|1944 Rockford Peaches||Short Stop||9|
|1945 Rockford Peaches||Short Stop||16|
|1946 Rockford Peaches||Short Stop||16|
|1947 Rockford Peaches||Short Stop - All-Star||16|
|1948 Rockford Peaches||Short Stop - All-Star||16|
|1949 Rockford Peaches||Short Stop - All-Star||16|
|1950 Rockford Peaches||Short Stop - All-Star||16|
|1952 Rockford Peaches||Short Stop - All-Star||11|

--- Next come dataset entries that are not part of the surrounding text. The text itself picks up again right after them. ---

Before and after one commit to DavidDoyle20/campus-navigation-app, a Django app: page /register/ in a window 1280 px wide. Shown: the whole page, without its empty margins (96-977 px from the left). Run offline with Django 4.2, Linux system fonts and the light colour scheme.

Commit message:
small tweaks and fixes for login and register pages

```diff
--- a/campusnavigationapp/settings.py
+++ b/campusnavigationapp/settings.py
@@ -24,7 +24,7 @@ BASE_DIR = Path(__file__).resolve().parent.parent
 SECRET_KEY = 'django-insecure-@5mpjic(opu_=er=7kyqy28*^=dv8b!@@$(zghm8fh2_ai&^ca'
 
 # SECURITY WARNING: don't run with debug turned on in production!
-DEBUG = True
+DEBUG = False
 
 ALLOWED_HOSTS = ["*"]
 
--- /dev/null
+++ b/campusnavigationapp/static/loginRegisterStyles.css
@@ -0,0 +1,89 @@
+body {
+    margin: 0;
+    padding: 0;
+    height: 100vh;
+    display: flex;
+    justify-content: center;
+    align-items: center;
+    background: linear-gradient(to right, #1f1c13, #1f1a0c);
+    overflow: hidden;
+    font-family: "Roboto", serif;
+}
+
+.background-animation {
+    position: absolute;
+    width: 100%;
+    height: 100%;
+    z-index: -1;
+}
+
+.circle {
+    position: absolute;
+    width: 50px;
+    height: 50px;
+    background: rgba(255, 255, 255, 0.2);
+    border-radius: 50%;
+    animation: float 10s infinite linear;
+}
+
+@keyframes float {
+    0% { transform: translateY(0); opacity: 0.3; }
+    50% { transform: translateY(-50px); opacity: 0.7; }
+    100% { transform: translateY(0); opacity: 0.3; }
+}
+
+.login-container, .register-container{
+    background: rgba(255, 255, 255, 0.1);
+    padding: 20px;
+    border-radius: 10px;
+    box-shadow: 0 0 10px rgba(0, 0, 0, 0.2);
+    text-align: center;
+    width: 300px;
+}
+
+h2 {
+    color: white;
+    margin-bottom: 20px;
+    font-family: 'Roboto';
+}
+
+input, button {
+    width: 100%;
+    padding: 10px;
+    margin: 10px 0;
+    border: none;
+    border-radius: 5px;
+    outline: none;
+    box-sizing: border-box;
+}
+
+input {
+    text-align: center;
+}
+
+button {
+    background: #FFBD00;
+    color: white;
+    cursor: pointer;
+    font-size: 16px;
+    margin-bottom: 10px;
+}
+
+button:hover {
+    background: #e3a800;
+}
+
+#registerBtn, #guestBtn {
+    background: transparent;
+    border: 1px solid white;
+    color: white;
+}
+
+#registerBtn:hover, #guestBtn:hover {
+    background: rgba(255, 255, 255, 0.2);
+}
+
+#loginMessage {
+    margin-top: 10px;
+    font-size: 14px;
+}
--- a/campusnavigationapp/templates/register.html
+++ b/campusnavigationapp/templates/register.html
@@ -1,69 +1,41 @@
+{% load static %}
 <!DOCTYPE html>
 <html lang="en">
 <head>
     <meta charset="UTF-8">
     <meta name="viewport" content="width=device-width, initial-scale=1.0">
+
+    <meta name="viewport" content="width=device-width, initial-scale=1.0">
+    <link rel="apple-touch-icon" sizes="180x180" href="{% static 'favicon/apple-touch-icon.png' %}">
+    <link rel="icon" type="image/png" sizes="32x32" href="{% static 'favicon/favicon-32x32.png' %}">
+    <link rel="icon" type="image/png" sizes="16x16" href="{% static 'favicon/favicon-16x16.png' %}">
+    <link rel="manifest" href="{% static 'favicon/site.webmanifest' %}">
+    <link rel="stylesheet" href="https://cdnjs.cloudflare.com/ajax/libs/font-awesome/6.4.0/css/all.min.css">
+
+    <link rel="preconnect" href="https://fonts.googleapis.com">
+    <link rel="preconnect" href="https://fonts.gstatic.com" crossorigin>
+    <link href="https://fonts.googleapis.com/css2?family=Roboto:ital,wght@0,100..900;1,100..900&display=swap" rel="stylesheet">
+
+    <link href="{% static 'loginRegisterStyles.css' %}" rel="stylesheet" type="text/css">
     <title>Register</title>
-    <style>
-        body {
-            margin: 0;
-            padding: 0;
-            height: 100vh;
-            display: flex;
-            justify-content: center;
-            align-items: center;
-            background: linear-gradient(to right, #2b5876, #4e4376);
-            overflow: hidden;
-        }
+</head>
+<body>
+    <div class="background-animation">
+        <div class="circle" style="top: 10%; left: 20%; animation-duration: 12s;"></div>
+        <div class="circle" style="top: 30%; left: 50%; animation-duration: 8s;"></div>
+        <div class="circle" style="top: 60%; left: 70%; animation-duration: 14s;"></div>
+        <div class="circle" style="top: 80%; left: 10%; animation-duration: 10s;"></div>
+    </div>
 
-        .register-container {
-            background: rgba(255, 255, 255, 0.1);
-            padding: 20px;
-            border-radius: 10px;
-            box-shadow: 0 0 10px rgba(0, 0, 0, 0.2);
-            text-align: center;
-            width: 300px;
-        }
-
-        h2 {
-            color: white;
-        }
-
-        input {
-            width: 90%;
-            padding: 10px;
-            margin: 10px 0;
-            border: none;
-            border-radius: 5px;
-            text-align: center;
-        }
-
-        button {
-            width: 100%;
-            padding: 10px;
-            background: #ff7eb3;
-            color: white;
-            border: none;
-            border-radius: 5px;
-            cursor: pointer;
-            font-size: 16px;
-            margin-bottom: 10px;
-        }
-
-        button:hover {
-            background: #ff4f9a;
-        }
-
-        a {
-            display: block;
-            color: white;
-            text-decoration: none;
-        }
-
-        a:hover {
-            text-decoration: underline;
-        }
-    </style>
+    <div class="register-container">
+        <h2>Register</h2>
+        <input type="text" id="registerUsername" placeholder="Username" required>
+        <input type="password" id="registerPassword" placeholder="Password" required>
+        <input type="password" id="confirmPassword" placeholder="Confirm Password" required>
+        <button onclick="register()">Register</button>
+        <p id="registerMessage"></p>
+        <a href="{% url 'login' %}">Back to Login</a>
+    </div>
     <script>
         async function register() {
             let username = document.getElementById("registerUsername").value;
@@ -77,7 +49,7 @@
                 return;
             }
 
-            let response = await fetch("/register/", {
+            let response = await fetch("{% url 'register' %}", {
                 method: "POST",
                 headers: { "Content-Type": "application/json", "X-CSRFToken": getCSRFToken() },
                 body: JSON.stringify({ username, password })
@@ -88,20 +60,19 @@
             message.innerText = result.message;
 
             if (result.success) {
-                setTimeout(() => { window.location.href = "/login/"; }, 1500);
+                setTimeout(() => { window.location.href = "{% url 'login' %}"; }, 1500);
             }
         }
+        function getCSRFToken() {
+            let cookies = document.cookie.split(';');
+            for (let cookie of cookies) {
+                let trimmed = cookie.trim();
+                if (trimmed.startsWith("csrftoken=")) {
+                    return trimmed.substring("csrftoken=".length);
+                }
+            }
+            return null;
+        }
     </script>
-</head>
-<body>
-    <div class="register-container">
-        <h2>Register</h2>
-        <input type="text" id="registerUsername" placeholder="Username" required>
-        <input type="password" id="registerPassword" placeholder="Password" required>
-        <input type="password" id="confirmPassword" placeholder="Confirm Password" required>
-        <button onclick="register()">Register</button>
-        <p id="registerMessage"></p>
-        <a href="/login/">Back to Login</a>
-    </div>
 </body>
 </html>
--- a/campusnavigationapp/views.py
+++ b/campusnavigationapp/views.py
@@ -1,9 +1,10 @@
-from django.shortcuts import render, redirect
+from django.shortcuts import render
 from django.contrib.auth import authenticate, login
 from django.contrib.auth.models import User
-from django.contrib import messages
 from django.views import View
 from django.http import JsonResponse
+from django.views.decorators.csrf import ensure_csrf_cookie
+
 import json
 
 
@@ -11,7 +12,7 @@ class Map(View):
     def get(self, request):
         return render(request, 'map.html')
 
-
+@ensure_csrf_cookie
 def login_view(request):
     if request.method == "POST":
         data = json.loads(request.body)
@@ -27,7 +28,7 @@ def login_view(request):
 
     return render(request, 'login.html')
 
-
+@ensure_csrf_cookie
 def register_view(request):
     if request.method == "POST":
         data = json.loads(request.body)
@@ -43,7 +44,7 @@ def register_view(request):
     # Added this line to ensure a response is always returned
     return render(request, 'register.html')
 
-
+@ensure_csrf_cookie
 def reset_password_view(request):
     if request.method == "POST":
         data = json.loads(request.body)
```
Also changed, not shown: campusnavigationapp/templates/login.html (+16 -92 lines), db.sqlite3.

Dorothy “Snookie” Doyle’s mother loved baseball so much that she gave her young daughter a boy’s baseball uniform one Christmas. Snookie embraced the game, too, so much so that she became an outstanding shortstop for the Rockford Peaches of the AAGPBL and earned all-star honors four times. After eight seasons in the league, Snookie moved on to softball, playing with teams in Phoenix, Arizona; Portland, Oregon; and Los Angeles. At the end of her softball career, she even served as manager of the champion Orange Lionettes. At the same time, Snookie earned an associate degree from El Camino College in Torrance, California, and a bachelors degree from Long Beach State. She taught physical education at the junior high level and then became a guidance counselor. She was head counselor when she retired after 26 years of teaching in the Los Angeles area. Like her lifelong friend Tiby Eisen, Snookie participates in baseball clinics for Kids in Sports, Sports Educators of America, the Los Angeles Dodgers, and the California Angels. She lived in Cathedral City, California.

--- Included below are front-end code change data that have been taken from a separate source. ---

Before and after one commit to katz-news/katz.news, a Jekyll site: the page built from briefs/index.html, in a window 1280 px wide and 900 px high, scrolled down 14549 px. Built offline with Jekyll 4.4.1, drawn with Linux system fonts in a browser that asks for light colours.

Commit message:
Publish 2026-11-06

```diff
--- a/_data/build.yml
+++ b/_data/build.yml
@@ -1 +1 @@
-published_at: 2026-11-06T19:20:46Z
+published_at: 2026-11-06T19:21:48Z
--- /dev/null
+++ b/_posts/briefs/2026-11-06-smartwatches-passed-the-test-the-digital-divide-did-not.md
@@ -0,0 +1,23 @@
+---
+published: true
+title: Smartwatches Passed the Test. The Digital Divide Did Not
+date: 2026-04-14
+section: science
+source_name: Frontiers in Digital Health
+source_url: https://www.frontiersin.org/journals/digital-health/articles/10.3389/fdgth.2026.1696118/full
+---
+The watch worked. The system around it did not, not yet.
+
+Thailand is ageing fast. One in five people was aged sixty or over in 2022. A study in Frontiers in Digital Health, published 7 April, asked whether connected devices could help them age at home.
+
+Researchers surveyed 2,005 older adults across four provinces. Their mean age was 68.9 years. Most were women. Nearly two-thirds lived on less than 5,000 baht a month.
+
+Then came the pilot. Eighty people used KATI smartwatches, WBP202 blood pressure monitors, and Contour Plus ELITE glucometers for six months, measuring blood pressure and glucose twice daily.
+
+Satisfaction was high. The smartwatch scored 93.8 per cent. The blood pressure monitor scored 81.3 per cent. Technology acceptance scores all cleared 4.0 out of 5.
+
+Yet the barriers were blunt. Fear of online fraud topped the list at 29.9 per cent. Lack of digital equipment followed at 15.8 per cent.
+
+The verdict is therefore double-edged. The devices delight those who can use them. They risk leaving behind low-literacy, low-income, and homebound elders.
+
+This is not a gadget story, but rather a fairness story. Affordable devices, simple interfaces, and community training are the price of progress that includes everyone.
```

Snookie was a smooth fielding shortstop for the Rockford Peaches starting in 1944. She was part of a very strong infield the won the championship in 1945. Dorothy was a complete ball player who played well defensively and was a soild offensive player as well. She had good speed on the bases and was an All-Star for many seasons in the AAGPBL. Snookie was a hugh fan favoite for many years in Rockford.
Dorothy Harrell Doyle of Cathedral City, one of the original members of the All- American Girls Professional Baseball League, died last week [9/15/11] after a brief illness. She was 87.
An all-star shortstop for the famed Rockford Peaches and nicknamed “Snookie,” she played eight seasons for the Peaches from 1944-1952. The AAGPBL was the inspiration for the iconic movie “A League of Their Own.”
A public memorial service is scheduled for Saturday [9/24/11] at 11 a.m. at the Trinity Lutheran Church in Indio.
Doyle moved to the desert after retiring from a longtime teaching career in the Compton Unified School District. She was an avid golfer.
During her baseball career, she was a five-time all-star, sparking her team to six playoff appearances and four pennants.
“She was a super superstar,'' said Shirley Burkovich, another former Peach who met up with Doyle at the premier of the movie in 1992 and the two eventually realized they had both retired to Cathedral City. “Not just for her playing, but in everything she did. She was an excellent ballplayer.”
Following her playing days, which included a stint in Arizona and Southern California independent leagues, Doyle returned to college to gain a bachelor's degree in physical education from Long Beach State. She was a teacher and counselor for the Compton Unified School District before retiring in 1984.
She joined the Golden Diamonds Girls, a group of former AAGPBL players who made frequent appearances at reunions and card shows.
She is also featured at Legends Field in Palm Desert with some of her former teammates of the AAGPBL who also live in the desert.
“She was one of the greatest who ever played,'' sai, a friend from her hometown of Gardena who now lives in Indio. “She grew up two doors down from me and we never knew each other until we met in the desert.”
Doyle and her friend Burkovich, often traveled to appearances, reunions, card shows and held baseball clinics promoting women's athletics across the country. Doyle was widowed (David) in 1963 and never remarried.
She is also featured as one of the best shortstops to ever play the game with a 10-foot banner hanging at Safeco Field in Seattle, in between Roberto Clemente and Brooks Robinson.
Doyle posted a lifetime batting average .228 and a career fielding percentage of .918. She played in 799 games, had 2,922 at at-bats, 306 RBIs, 229 stolen bases and only struck out 95 times. She is also part of the AAGPBL display at the Baseball Hall of Fame and Museum in Cooperstown, New York.
Author: Patti Myers, The Desert Sun, Palm Springs, CA
Contributed By: Merrie Fidler
Copyright: The Desert Sun, Palm Springs, CA